• [What is required]:
What lines of the data below hold the string "entries"? Copy each one.

• [Data shown]:
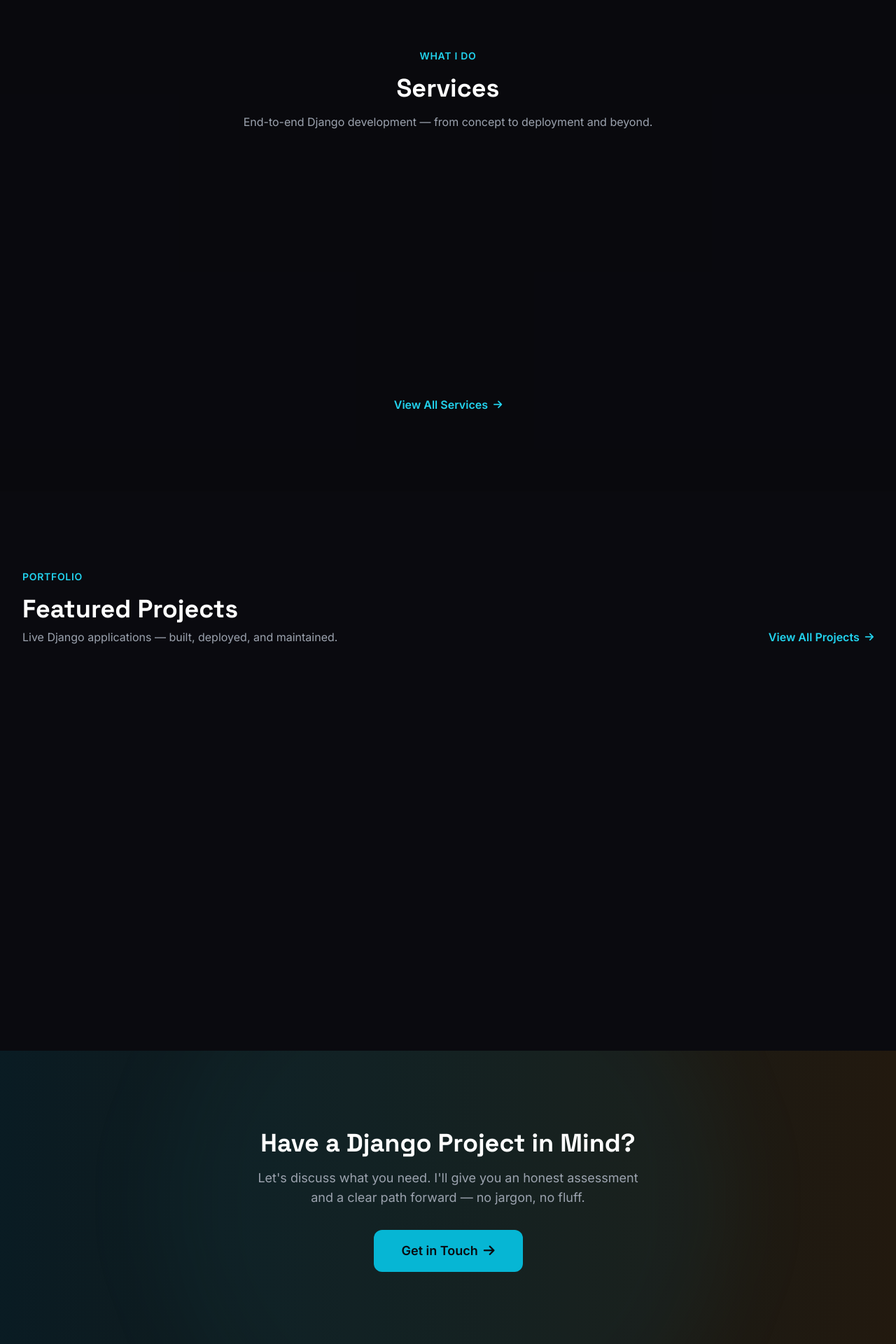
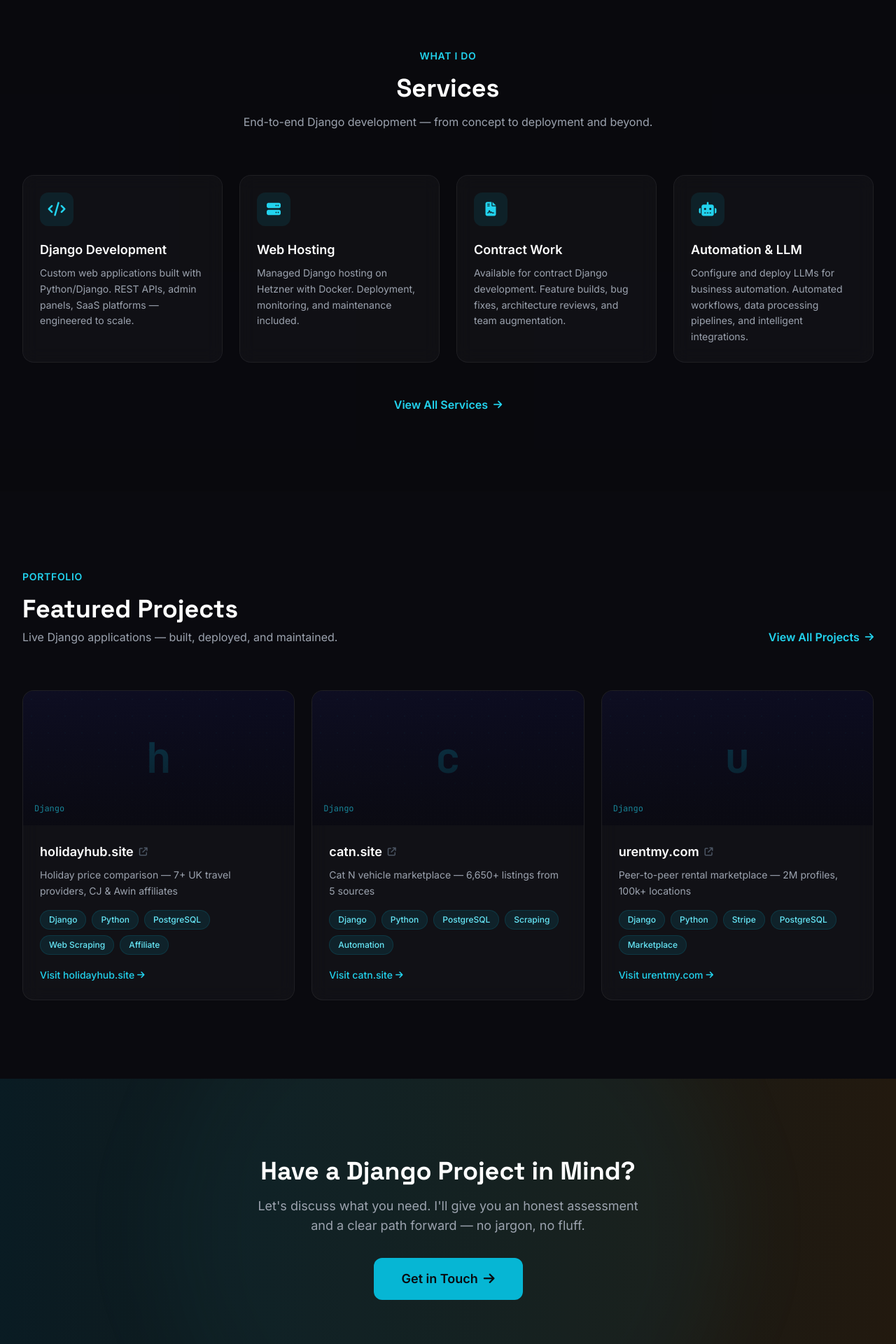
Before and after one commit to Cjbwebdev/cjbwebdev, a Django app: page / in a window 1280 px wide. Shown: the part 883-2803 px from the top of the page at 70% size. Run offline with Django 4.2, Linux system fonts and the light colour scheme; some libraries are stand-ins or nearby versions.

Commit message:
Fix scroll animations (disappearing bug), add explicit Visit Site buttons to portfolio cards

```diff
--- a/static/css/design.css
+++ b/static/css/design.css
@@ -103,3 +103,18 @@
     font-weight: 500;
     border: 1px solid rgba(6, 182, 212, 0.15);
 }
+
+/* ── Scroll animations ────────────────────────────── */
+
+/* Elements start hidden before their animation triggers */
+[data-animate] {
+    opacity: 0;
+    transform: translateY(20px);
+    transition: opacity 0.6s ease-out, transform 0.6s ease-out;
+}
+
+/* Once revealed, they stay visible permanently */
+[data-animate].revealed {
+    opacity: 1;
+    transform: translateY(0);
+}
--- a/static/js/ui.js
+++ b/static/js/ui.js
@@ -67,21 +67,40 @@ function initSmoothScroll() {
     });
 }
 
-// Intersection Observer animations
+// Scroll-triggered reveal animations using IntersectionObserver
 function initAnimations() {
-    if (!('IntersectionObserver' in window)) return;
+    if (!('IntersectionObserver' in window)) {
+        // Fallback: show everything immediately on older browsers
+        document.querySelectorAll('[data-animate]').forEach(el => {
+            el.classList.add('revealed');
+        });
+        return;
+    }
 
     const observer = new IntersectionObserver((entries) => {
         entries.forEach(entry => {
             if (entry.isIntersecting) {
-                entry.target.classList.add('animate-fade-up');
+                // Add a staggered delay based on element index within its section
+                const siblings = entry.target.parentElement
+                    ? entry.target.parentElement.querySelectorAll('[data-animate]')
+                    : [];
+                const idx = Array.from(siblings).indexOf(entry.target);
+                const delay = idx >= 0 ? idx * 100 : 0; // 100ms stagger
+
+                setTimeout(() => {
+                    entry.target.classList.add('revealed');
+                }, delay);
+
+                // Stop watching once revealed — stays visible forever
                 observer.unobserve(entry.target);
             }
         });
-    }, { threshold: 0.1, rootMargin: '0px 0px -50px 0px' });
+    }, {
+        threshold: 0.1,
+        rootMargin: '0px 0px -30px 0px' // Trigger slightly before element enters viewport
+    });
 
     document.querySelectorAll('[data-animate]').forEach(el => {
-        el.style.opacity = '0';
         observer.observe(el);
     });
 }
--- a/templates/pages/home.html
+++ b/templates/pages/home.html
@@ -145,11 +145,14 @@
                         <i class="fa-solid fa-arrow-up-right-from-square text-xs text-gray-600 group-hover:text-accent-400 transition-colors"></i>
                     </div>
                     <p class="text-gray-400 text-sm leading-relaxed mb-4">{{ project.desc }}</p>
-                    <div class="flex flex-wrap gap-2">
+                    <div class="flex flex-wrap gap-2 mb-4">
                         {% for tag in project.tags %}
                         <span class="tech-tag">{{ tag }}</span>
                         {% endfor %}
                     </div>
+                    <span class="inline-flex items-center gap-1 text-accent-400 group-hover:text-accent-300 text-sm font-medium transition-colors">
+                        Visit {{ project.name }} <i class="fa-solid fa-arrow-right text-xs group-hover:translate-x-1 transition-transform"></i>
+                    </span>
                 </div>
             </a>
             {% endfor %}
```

• [Solved exercise]:
     const observer = new IntersectionObserver((entries) => {
         entries.forEach(entry => {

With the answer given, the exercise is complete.